01:26 becoming independent and finally succeeding in integrating,
01:29 a process that perhaps for the man who says he loves her is too dangerous.
01:32 Since arriving in Italy, this residence in Milan Province has been her prison.
01:37 You never leave home? —No.
01:40 Never, you live here inside, locked up here inside? —Yes. My husband locks the door.
01:45 Your husband has locked you inside and taken the key? —Yes.
01:50 I prepare meals for the family…
01:55 Do all the housework. Everything.
01:58 I don’t have family here, friends.
02:02 I only have my husband.
02:05 So you only have your husband? —Yes.
02:08 So what can I do? —Now after the nth incident of violence,
02:12 Bouchra finally found the courage to report it.
02:15 She shows us the suitcases she prepared to leave the home
02:18 “Soon,” she tells me, “the Carabinieri will arrive to carry me and my son away.”
02:22 Then at the time of prayer, she lays a small rug on the floor and prays in silence to her God.
02:40 “Good evening, Signora. Are you ready?”
02:45 For a few nights, Bouchra and Ahmed will sleep in a shelter.
02:49 Then, for them a new life begins.
02:53 In Italy, according to the latest report by Caritas Inmigrantes.
02:56 foreign women number about two and a half million.
02:59 And if some of them succeed in integrating and finding work,
03:02 there are many, perhaps, too many, like Bouchra, who live in a world
03:06 made up only of children and home, where the only language spoken
03:09 is that of their country of origin.
03:12 We are in Via Padova, in the quarter considered the multi-ethnic quarter of Milan.
03:17 A long street about five kilometers where thirty-three thousand people live.
03:22 A third of them are foreigners. —Can I ask you where you are from?
03:26 Sorry. I don’t understand. —You don’t speak Italian?
03:29 Not well, very little. I also don’t speak well.
03:32 You don’t speak Italian well? — No, I don’t speak well.
03:35 —Have you been in Italy many years? —Yes. —How long?
03:38 Five. — Five years? —Yes.
03:41 And you speak… —A little. — How many years have you been in Italy?
03:45 Uh, ten years. —Ten years, and you don’t speak Italian?
03:49 No, a little.
03:52 It’s difficult to speak with the women we meet on the street, so we try to go into a kabob shop
03:56 to ask for information. Do you have any women working around here?
04:02 No. —Do you know of any businesses where women are working?
04:07 Look, I don’t know what to say to you.
04:10 And while I was trying to find someone to interview,
04:13 an interesting conversation began about the concept of the woman in the Islamic religion.
04:18 The woman in Islam has to ask permission to go out.
04:23 Do you always know where your wife is? —It’s normal.

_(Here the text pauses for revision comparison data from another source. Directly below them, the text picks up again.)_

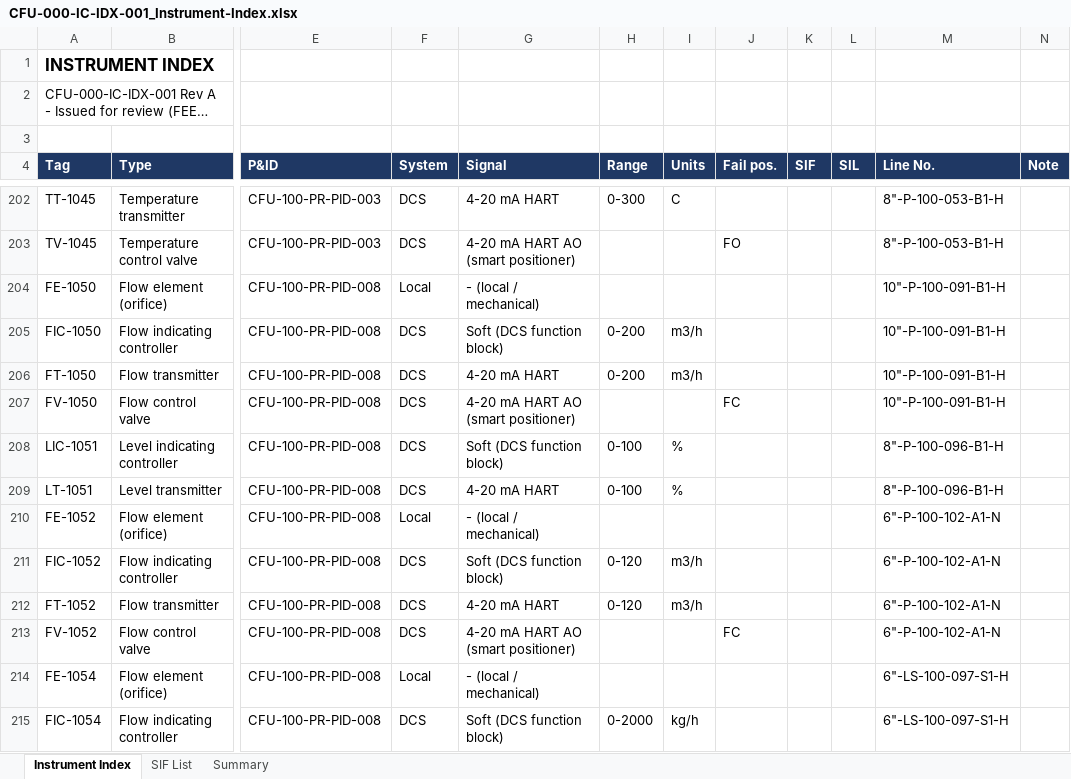
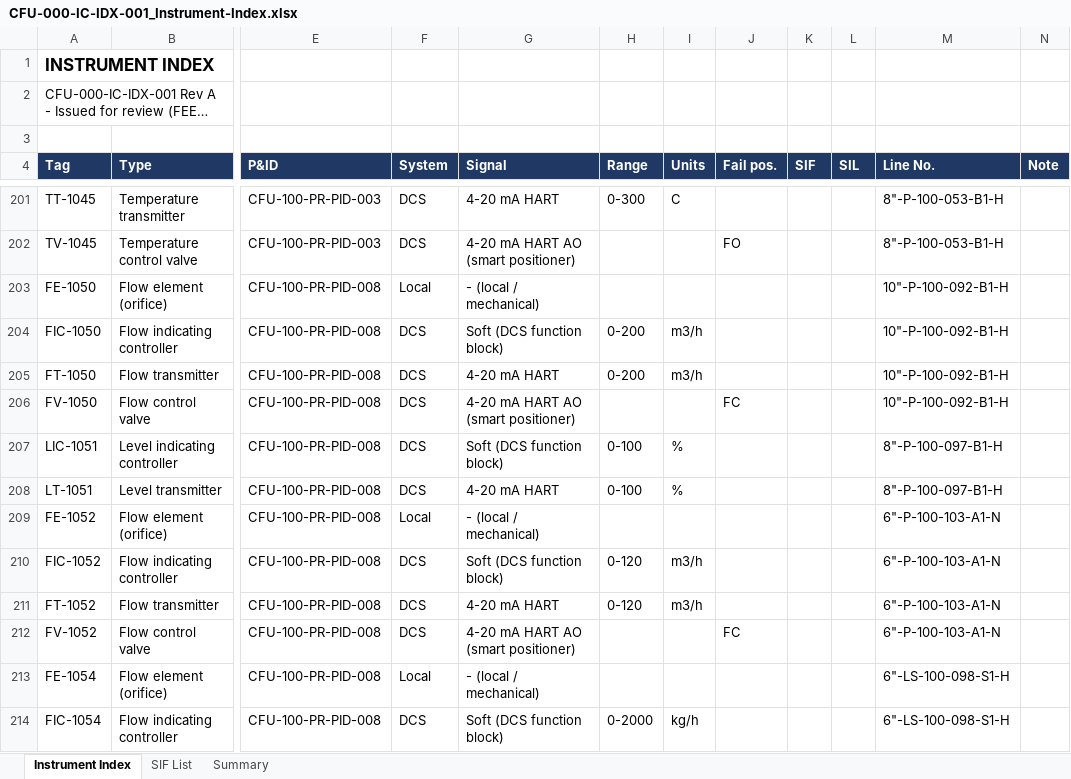
Before and after one commit to thowd223/crude-fractionator, an Excel workbook: deliverables/04-instrumentation/CFU-000-IC-IDX-001_Instrument-Index.xlsx, sheet Instrument Index, drawn as a sheet; only a part is shown, gaps mark what is left out; long unchanged cells end in …; values as stored, in another font and other column widths than the file's, no borders; addresses are those after the commit; the diff covers the shown part only; the diff names each change by its address in the sheet, - before the commit and + after, or states it on an @@ line.

```diff
--- a/deliverables/04-instrumentation/CFU-000-IC-IDX-001_Instrument-Index.xlsx (sheet Instrument Index)
+++ b/deliverables/04-instrumentation/CFU-000-IC-IDX-001_Instrument-Index.xlsx (sheet Instrument Index)
-M203:M206 (Line No.): 10"-P-100-091-B1-H
+M203:M206 (Line No.): 10"-P-100-092-B1-H
-M207:M208 (Line No.): 8"-P-100-096-B1-H
+M207:M208 (Line No.): 8"-P-100-097-B1-H
-M209:M212 (Line No.): 6"-P-100-102-A1-N
+M209:M212 (Line No.): 6"-P-100-103-A1-N
-M213:M214 (Line No.): 6"-LS-100-097-S1-H
+M213:M214 (Line No.): 6"-LS-100-098-S1-H
```
Also changed, not shown: 17 added rows, 8 removed rows and 311 edited cells elsewhere in this sheet, sheet SIF List, sheet Summary, deliverables/03-layout-piping/CFU-000-PI-LL-001_Line-List.xlsx, deliverables/03-layout-piping/CFU-000-PI-SPC-001_Piping-Class-Summary.xlsx, 52 other files.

04:26 I have the right to know where my wife goes. I have the right
04:29 to say to my wife, I don’t like you to go with this person…

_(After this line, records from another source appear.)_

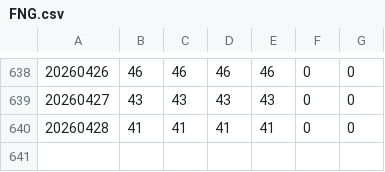
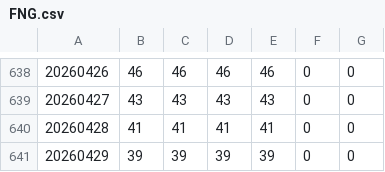
Before and after one commit to dhartley605/fng-data, a CSV file: pine_seeds_fng/FNG.csv, drawn as a sheet; only a part is shown, gaps mark what is left out.

```diff
--- a/pine_seeds_fng/FNG.csv
+++ b/pine_seeds_fng/FNG.csv
@@ -640 +640,2 @@
 20260428,41,41,41,41,0,0
+20260429,39,39,39,39,0,0
```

04:32 And you are the guardian? —Yes
04:35 The woman is the master of the house.
04:38 because the woman is the one who in practice manages the whole family.

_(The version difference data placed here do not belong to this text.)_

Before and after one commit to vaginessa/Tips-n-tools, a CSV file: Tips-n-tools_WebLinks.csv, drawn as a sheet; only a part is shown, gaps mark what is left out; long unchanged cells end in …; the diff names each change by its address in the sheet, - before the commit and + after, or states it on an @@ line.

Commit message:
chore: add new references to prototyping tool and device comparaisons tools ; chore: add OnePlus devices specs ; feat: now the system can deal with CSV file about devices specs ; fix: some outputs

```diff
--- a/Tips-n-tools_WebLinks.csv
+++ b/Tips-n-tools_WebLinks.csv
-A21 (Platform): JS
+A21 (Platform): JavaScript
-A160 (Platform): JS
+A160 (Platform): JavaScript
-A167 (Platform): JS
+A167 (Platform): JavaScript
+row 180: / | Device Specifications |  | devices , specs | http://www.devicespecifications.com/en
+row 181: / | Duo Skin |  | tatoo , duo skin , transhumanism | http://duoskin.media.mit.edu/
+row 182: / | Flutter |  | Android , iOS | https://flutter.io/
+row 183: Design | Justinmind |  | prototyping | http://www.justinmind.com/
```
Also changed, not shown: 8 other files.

04:42 She doesn’t work for pay. However, she does other work.
04:48 As a husband, as a father, as a brother,
04:53 let’s say I don’t like it that my women, of my family,
04:56 …are going out and about. —You don’t like it. —As a husband, I don’t share that.
05:01 But how thin is the wall that separates this role as master of the home and a reality
05:05 of isolation and segregation? I ask Maria Teresa, who since 2006,
05:09 fights with the Association in Defense of the Rights of Women.
05:13 You and your association are also occupied with Islamic women.
05:18 What are the grievances and violence most often reported by these women?
05:23 Violence that comes from being mistreated by husbands; many times they keep them at home.
05:27 Many of these women are completely unable to speak Italian,
05:31 That is, to speak our language, in order to create this ultimate segregation.
05:37 Yes, yes. I think they do it to avoid contact with us.
05:42 It has happened that girls who went to university,
05:47 and there was the father who didn’t want his daughter to continue studies.
05:52 He took the books and burned them. Therefore, they are afraid
05:55 she will do too much, learn our language, work…
05:58 These women will manage too much…
06:01 That independence that disturbs their religion.
06:04 For the men, the women must be subjugated to them.